BOSTON – There's no telling how many parts have to be removed from the Boston Bruins' machine to prevent their ability to produce victories like an assembly line cranking out cars.
After finding out that first-line left winger Milan Lucic wouldn't be available due to a one-game suspension Monday afternoon, the Bruins still went out and disposed of Montreal, 3-2, at the TD Garden behind goals from three different lines and 33 saves from Tim Thomas.
Benoit Pouliot, David Krejci and Brad Marchand scored for Boston, which has now gone 19-2-1 over its last 22 games. The Bruins have won five in a row and are now 19-0-0 when they score at least three goals in a game.
"We can talk about depth all we want. But if we can't prove it or show it, it's not really depth, right?" said Bruins coach Claude Julien. "This is what's been going on here the last little while. We've been challenged with some injuries, and obviously tonight a suspension, and our guys keep stepping up. And whoever's replacing or the rest of the team just keeps going and we don't change our game, we don't change our game plan, we just try to play the same every night no matter who you've got in the lineup. Again, that's just the simplicity of our hockey club."
Playing their second game under interim coach Randy Cunneyworth, the Canadiens bounced back after allowing the first goal to tie the game on a Tomas Plekanec score. They also cut the lead to 3-2 with just 1:14 left in regulation and had some extra-attacker chances in the final minute to once again even the score.
Those were among the promising signs to Cunneyworth, whose team is now 0-2-0 with him at the helm and 3-3-3 in its last nine.
"I think we can look at the push at the end as a positive. I think the fact that we did not quit and we actually put them at risk very late in the game behind a goal, I think that says a little bit about the character," said Cunneyworth. "We had some mistakes at inopportune times that really hurt us, but I think we can learn from those mistakes. I think we have to make those percentage plays that don't put our team at risk. I thought it was a step in the right direction.
"We certainly did a few more things that were more team-oriented and the battle was there. That's obviously a very good team that we were up against and we know it's a difficult place to play, but I thought we certainly put our best foot forward and battled hard."
Marchand's goal proved to be the game-winner, and it came after one of those mistakes Cunneyworth talked about. With the Bruins ahead 2-1, Patrice Bergeron chopped the puck off Travis Moen's stick at the Montreal blue line. Tyler Seguin pounced on the loose puck and fed Marchand for a falling-down goal past Carey Price (28 saves).

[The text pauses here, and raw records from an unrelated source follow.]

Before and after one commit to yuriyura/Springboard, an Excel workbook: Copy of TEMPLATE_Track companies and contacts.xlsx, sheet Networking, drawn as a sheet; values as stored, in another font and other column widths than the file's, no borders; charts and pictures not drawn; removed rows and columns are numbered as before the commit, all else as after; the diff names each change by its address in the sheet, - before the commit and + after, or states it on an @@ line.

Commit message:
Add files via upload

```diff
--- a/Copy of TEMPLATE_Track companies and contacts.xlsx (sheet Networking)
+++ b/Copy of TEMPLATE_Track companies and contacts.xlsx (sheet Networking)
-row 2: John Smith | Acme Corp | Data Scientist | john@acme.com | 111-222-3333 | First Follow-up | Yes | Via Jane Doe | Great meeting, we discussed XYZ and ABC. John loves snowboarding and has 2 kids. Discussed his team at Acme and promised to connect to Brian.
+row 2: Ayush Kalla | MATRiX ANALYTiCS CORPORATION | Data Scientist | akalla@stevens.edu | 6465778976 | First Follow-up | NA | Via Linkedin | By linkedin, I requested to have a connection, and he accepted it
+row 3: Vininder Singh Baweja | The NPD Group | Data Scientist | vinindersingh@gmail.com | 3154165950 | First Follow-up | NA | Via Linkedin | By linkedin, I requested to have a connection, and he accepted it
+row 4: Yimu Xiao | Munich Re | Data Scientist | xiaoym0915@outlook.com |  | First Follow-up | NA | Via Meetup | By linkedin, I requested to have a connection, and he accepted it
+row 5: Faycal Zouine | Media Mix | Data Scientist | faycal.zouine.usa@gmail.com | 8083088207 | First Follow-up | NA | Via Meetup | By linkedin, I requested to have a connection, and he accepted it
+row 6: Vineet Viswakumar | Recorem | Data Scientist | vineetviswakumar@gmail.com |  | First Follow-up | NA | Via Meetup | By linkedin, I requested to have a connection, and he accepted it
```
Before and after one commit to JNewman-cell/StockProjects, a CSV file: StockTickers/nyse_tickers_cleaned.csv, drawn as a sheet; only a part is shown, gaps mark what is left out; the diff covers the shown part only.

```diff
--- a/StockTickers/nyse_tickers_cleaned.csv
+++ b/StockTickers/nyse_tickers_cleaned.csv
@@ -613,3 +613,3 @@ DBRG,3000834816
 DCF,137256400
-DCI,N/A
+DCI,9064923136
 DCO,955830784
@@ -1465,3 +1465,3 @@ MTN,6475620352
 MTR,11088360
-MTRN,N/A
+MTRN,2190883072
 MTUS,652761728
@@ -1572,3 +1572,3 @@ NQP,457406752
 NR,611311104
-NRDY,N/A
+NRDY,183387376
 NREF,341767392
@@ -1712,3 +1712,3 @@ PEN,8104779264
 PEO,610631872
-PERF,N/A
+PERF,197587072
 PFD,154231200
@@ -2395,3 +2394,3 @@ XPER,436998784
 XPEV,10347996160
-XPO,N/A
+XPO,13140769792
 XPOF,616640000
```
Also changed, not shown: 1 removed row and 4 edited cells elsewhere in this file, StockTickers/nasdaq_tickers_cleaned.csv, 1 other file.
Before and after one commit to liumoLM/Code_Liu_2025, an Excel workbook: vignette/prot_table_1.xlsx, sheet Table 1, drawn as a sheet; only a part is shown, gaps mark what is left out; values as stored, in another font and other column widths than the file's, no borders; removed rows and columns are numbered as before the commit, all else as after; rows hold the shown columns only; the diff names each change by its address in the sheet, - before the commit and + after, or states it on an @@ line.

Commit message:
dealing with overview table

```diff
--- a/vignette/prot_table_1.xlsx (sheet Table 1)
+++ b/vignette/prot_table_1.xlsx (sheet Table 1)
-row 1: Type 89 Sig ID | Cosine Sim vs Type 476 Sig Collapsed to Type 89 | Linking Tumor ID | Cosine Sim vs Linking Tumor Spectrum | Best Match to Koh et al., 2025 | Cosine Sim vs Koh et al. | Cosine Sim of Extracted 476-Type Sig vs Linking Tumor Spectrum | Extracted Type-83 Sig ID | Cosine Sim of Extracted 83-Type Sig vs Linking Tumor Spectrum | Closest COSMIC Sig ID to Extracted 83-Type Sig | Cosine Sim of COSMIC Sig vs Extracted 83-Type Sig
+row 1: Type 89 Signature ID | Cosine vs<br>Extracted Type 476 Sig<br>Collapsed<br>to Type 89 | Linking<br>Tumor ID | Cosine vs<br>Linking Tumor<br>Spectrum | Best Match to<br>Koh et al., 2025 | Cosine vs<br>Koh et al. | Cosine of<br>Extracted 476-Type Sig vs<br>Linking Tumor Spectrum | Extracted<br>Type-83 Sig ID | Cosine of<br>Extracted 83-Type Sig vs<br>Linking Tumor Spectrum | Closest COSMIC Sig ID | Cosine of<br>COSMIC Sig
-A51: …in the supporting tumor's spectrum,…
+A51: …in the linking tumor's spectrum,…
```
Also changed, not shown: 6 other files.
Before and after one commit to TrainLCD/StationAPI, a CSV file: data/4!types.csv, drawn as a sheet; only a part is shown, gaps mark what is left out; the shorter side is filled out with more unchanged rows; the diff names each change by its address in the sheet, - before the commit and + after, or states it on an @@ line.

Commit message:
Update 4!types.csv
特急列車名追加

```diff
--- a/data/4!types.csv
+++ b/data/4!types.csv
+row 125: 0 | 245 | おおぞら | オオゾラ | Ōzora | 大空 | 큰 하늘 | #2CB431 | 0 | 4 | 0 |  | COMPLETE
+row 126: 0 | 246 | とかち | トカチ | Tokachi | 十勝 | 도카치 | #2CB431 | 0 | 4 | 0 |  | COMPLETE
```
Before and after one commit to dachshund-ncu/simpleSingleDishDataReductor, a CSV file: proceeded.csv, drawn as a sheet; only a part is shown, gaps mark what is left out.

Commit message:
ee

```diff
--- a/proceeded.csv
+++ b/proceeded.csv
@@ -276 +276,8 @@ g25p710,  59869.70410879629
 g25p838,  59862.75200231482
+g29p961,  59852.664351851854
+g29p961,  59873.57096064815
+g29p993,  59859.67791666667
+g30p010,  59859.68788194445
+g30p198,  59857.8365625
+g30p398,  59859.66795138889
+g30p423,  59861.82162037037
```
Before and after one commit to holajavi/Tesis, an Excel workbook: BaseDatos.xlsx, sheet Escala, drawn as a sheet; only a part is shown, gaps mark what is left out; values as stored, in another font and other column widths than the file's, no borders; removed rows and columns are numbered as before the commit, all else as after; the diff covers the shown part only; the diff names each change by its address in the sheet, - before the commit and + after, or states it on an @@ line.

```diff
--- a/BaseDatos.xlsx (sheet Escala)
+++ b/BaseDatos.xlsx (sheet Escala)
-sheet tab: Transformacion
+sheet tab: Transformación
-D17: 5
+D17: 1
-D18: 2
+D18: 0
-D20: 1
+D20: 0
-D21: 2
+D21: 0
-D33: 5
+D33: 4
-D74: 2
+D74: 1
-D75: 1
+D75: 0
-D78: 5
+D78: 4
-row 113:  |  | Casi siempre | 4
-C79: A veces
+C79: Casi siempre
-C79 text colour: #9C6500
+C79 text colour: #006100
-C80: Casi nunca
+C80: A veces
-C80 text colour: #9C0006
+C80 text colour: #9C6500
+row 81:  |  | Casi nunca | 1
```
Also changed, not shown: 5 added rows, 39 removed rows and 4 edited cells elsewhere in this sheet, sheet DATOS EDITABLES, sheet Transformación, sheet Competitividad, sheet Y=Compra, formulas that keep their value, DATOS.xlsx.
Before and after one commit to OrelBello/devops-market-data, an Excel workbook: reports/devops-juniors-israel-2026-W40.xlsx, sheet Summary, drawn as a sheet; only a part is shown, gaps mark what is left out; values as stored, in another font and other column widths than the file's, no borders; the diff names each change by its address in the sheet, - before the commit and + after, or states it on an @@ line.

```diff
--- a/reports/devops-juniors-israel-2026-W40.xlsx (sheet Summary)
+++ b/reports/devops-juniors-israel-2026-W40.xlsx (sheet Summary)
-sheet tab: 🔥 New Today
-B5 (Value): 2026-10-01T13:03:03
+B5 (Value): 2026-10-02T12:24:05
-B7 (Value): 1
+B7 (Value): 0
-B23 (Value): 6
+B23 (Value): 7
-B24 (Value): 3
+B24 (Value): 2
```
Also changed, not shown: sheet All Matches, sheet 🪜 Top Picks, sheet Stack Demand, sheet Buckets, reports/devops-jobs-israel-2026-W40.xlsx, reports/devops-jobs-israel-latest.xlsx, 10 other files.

"That's an important time and a place where you don't want to make that play," said Cunneyworth. "But again, there are other instances that we have to learn from and that's one of them. I think if we kind of reduce those situations and plays, I think we'll be on a better foot."
Pouliot scored the game's first goal off a faceoff play signaled by Rich Peverley, who won the draw forward so Pouliot could win a race and then beat Price 12:13 into the game. It was Pouliot's sixth goal of the season, but his first against the team that let him leave as a free agent last summer.
"It always feels good. Obviously winning is a lot better, it feels great," said Pouliot. "And putting a goal out there, it feels good. Price almost had me there on the stick. It feels good."
Plekanec's first goal in seven games evened the game 73 seconds later. Just 2:42 into the second period, Andrew Ference pinched up to the left dot in the attacking zone and carried the puck behind the Canadiens' net. His pass to the front deflected off the outside of Krejci's boot and past Price. The video review upheld the goal and the 2-1 lead.
The Bruins are scheduled to have Lucic back for their next game Friday at home against Florida. They might have a completely healthy team or might have a player or two or more go down between now and then. Regardless, everyone seems to be on the same page.
"I think it helps when you have expectations that are the same for every line, and the system's the same for every line," said Ference. "I think that makes it easy for guys to transfer from one spot to the next. It's not like there’s a different set of rules for Looch's line compared to the fourth line. People are expected to do the same thing, so it probably eases the transition, I think, when players get moved around."